I was a troubled teen to say the least. My parents were immersed in what my extended family still calls “THE divorce,” an event that scarred everyone involved. Being geeky or even goth, and living in the mid-1970s in central New Jersey, I wasn’t exactly growing gracefully, but consistently walking into furniture and walls, falling asleep at inopportune times and writing a lot of very depressing poetry. But then I found NFTY, and seriously, it saved my life.
NFTY — the National Federation of Temple Youth — was the national organization that helped fuel youth groups of reform Jewish synagogues, and in the 70s NFTY also was the cosmic soup that spawned many spectacular singer-songwriters who not only changed the music and overall gestalt of many prayer services but my own life as well. During that time, the likes of Debbie Friedman, Jeff Klepper and Danny Friedlander, and many others were NFTY song leaders, roaming through circles of us at Camp Kutz, singing the likes of “Bashana Haba ‘ah” and “Tov L’Hadot.”
But I get ahead of myself: Camp Kutz was (and still is) the NFTY mothership: a beautiful camp in Warwick, NY known for, beyond NFTY, being the place with the “Chock Full O Nuts” (“….is a heavenly coffee….”) commercials were shot. It was an idyllic oasis in the mountains with a wonderful gazebo overlooking the lake (at least in how I remember it), and our youth group from Temple Shaari Emeth went up there each summer for a lock-in.
There, we would become a larger version of what we did all year in our weekly youth group meetings: sit in a circle, share our deepest desires and fears, cry a lot and sing more. For those of you who have taken writing workshops with me, it’s no surprise how I imprinted on this experience. After Havdalah services (Saturday evening prayers to say goodbye to the Sabbath), we would sit by candlelight, sometimes holding hands, sing with all our heart, and go around the circle, sharing on topics such as “What is your most precious possession?” and “What do you love and fear most?”

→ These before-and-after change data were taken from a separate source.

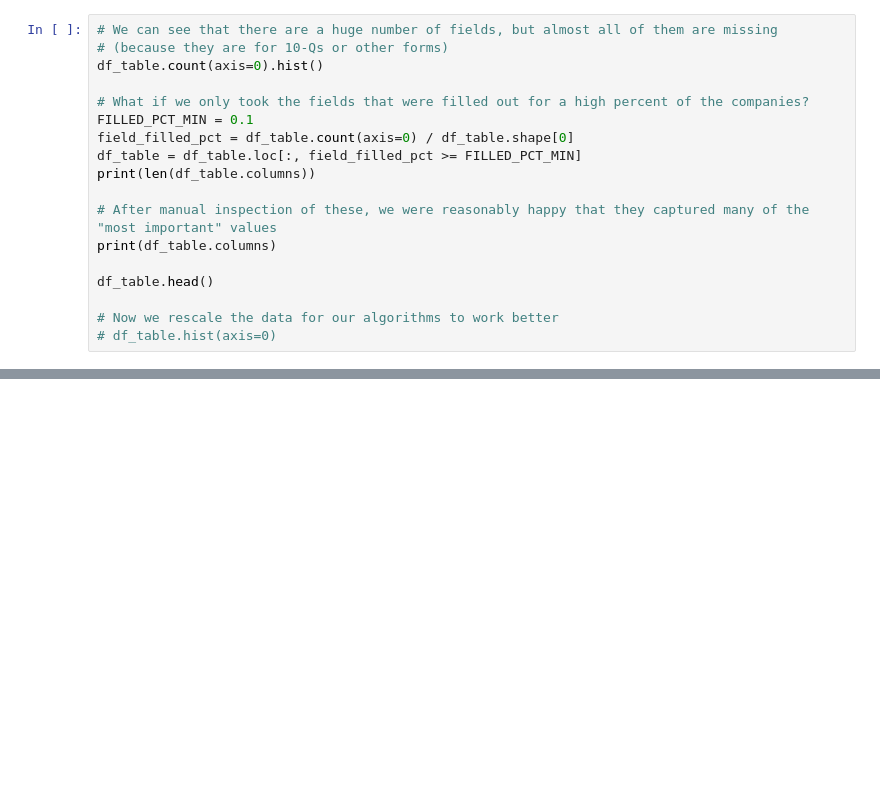
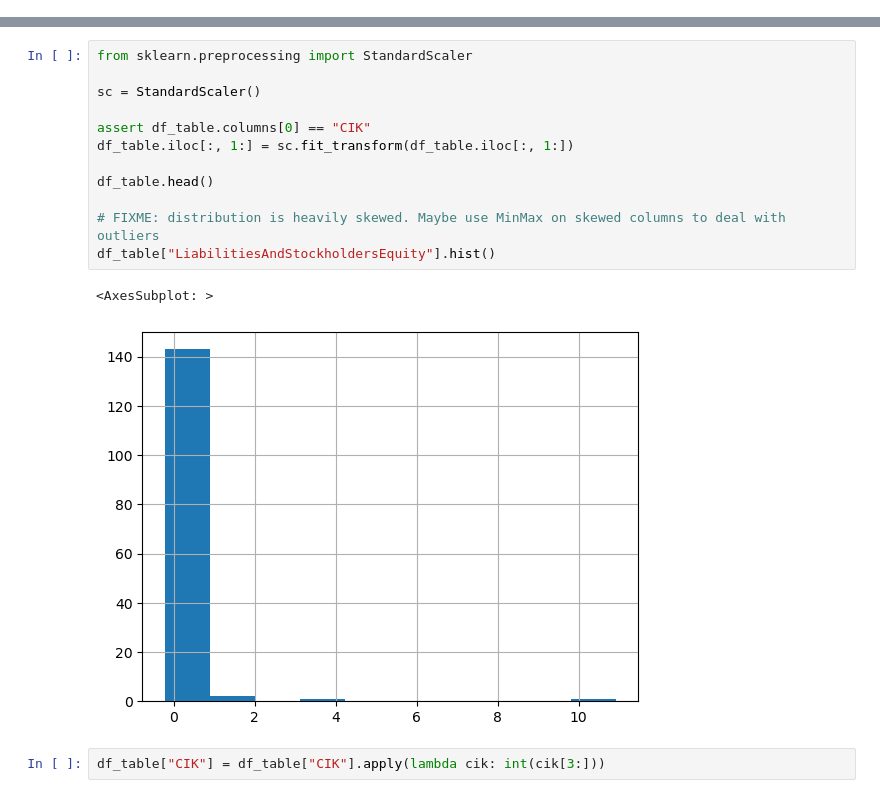
Before and after one commit to jainr3/SECret-Insights, a Jupyter notebook: testing.ipynb, the cells around one changed output, grey strips where cells are left out. Drawn from its saved outputs; the diff is of its cells as text; blank space fills up the shorter version.

Commit message:
Mostly finished preprocessing and joined on CIK

```diff
--- a/testing.ipynb
+++ b/testing.ipynb
@@ -158,18 +205,0 @@ df_table.head(23)
-# %%
-# We can see that there are a huge number of fields, but almost all of them are missing
-# (because they are for 10-Qs or other forms)
-df_table.count(axis=0).hist()
-
-# What if we only took the fields that were filled out for a high percent of the companies?
-FILLED_PCT_MIN = 0.1
-field_filled_pct = df_table.count(axis=0) / df_table.shape[0]
-df_table = df_table.loc[:, field_filled_pct >= FILLED_PCT_MIN]
-print(len(df_table.columns))
-
-# After manual inspection of these, we were reasonably happy that they captured many of the "most important" values
-print(df_table.columns)
-
-df_table.head()
-
-# Now we rescale the data for our algorithms to work better
-# df_table.hist(axis=0)
@@ -189,0 +235,17 @@ Index(['end', 'filed', 'form', 'Name', 'Ticker', 'CIK', 'Currency', 'Assets',
+# %%
+from sklearn.preprocessing import StandardScaler
+
+sc = StandardScaler()
+
+assert df_table.columns[0] == "CIK"
+df_table.iloc[:, 1:] = sc.fit_transform(df_table.iloc[:, 1:])
+
+df_table.head()
+
+# FIXME: distribution is heavily skewed. Maybe use MinMax on skewed columns to deal with outliers
+df_table["LiabilitiesAndStockholdersEquity"].hist()
+# %% [output]
+<AxesSubplot: >
+[figure, added]
+# %%
+df_table["CIK"] = df_table["CIK"].apply(lambda cik: int(cik[3:]))
```
Also changed, not shown: parts of 10 cells of this notebook.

Was it kind of like group therapy? Sure, but to a bunch of New Jersey suburban teens, especially me, it was a life line: through our stories, I found courage, strength, hope and community. The singing especially stayed with me, and during the darkest times of my life when trying to get myself to sleep at night or stay awake during an overwhelming time, I would sing “Shalom Rav” or “Vyashu Ish” to myself. The songs were my first line of defense against doing anything more rash, and singing them, particularly in community, brought me home and filled in the empty spaces with so much music that I could begin to envision a future beyond court battles, loneliness and screaming matches.
I remember especially being with my youth group at Camp Kutz the weekend my grandfather died. When I saw our rabbi and my father walking up to the main meeting room to talk with me, I was at first delighted they showed up, not realizing bad news propelled them. Packing suddenly, half crying because of my grandfather and half crying because I had to leave Kutz, I walked by Mark Z, the president of our youth group (I was the chaplain), one of the more popular kids in high school (at least in my eyes). He gave me a kiss as a way of saying how our small youth group traveled with me.
In the last week, looking for a version of “Vyushvu Ish” to bring to Shiray Shabbat (our band) to play for services at the Lawrence Jewish Community Center, I’ve clicked and googled my way into a whole lot of NFTY music. All I’ve seen and heard reminds me how it was there but for the grace of god — through 1970s Jewish music — that carried me to the other side, from where I could start a new life. At the core of who I am, these songs still play.
(with a special shout-out to Mark Z, Carrie, Cheryl and others from way back then — thanks for being there).